According to The Independent, over a hundred cases of racist and aggressive activities have been reported since the vote out.
The first incidents broke through people sharing videos or images of racial abuse on social media. One Hackney resident, who identified himself as "a member of the Orthodox Jewish" community, posted a video on his Twitter page of a man getting out of his car to racially abuse another driver in Hackney, saying "go back to where you came from" and "speak proper English" despite the man protesting "I was born here". The footage was posted the morning after the vote results came in.
Jenkins then asks him: “Do you think you voted to leave the EU to stop Muslims coming to the country?”
“To stop immigration. The movement of people in Europe, fair enough, but not from Africa, Syria, Iraq or anywhere else,” the man replied.
Other Twitter users were sharing images of hateful printed notices that were pushed through the letterboxes of Polish residents in Huntingdon, Cambridgeshire.
Last night, The Telegraph published a piece by Boris Johnson in which he stated, "It is said that those who voted Leave were mainly driven by anxieties about immigration. I do not believe that is so."
"I cannot stress too much that Britain is part of Europe, and always will be," he added.
For the majority of those who voted Remain there has been scepticism around Boris Johnson for both his impassioned "Out" campaigning and for his potential succession to Cameron as the next Prime Minister. Shortly after the vote, "#BuggerOffBoris" started to trend on Twitter, with celebrity chef Jamie Oliver getting involved via his Instagram account:
A thought for Great Britain... PLEASE READ.. For the last two years, I have been filming all over the world in places where people live the longest, healthiest, happiest and most productive lives studying there food and culture. And now I finish my journey on the beautiful island of Sardinia, where at the end of the day's filming, as the sun set - I looked back and saw the European flag. For me.. symbolic and very sad. But in life you don't always get what you want. So guys, whether you voted In or Out, we are where we are. But at some point soon we all need to come back together and make the best of what will be a very bumpy 5 years.
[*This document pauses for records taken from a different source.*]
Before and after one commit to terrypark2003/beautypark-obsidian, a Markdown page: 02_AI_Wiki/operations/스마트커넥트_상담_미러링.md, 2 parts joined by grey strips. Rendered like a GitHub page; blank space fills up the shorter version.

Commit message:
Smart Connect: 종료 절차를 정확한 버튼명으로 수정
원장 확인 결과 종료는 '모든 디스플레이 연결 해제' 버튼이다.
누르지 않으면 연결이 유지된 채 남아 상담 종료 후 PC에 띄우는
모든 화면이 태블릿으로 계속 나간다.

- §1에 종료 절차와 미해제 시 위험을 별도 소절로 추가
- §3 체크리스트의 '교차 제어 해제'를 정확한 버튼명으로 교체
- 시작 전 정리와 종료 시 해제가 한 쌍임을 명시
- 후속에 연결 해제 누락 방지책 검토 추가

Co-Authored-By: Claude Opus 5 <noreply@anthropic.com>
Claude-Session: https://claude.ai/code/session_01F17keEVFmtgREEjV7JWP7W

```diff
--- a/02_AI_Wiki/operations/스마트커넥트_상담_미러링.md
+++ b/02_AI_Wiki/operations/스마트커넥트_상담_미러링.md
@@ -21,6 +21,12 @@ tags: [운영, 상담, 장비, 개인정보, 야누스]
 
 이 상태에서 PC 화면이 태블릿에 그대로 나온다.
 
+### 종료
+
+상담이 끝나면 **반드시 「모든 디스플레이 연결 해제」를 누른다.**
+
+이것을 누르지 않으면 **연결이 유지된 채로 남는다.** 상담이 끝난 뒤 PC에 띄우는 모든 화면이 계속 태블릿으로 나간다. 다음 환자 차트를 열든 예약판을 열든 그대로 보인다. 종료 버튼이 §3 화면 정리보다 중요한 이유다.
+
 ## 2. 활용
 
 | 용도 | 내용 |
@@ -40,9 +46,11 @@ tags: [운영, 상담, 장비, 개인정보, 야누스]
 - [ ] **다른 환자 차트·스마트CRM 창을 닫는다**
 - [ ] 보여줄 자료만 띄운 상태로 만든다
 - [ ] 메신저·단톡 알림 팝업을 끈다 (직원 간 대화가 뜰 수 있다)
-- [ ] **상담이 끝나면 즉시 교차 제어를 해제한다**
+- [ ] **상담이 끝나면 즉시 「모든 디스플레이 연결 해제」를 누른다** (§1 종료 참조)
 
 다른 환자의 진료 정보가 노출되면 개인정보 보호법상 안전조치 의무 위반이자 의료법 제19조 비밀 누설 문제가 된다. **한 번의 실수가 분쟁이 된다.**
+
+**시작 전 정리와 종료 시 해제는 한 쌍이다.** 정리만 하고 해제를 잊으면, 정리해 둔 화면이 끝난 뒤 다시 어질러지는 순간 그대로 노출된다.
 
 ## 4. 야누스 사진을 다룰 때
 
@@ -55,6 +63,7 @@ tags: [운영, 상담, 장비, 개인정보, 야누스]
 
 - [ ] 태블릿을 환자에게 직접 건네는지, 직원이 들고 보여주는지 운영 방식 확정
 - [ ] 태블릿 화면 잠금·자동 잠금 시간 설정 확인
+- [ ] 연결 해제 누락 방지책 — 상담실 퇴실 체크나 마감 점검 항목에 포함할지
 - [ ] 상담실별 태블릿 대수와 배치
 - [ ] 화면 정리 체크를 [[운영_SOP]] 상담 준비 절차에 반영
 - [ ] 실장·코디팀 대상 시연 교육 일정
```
This referendum has fractured Europe, divided families and split the country. The divorce of our European marriage will be very costly and provoke a bitterness towards us as a trusted country in the world...However I do believe in democracy and Britain has spoken. In my own way I will now roll up my sleeves and work harder than ever to make this work. But I BEG YOU ONE THING GREAT BRITAIN ???? Give me Boris fucking Johnson as our Prime Minister and I'm done. I'm out. My faith in us will be broken forever. So speak up people - let's stop being spectators! We can not let this happen- share the shit out of this !! #BuggerOffBoris Trust and building relationships is the only currency that really works. (Tune -- #TemperTrap)
The BBC reported this morning that the Chancellor of The Exchequer, George Osbourne, has declared Britain in a "position of strength" in regards to the economy, despite The Evening Standard reporting the pound hitting a low only seen 31-years ago against the U.S. dollar.
As Cameron announced in his post-Brexit speech, we should expect a new Prime Minister in time for the Conservative Party Conference in October. Until then, according to The Telegraph, George Osbourne has said there will be no emergency budget and that there will be a need for an "adjustment" to the budget, but not until a new Prime Minister is in place.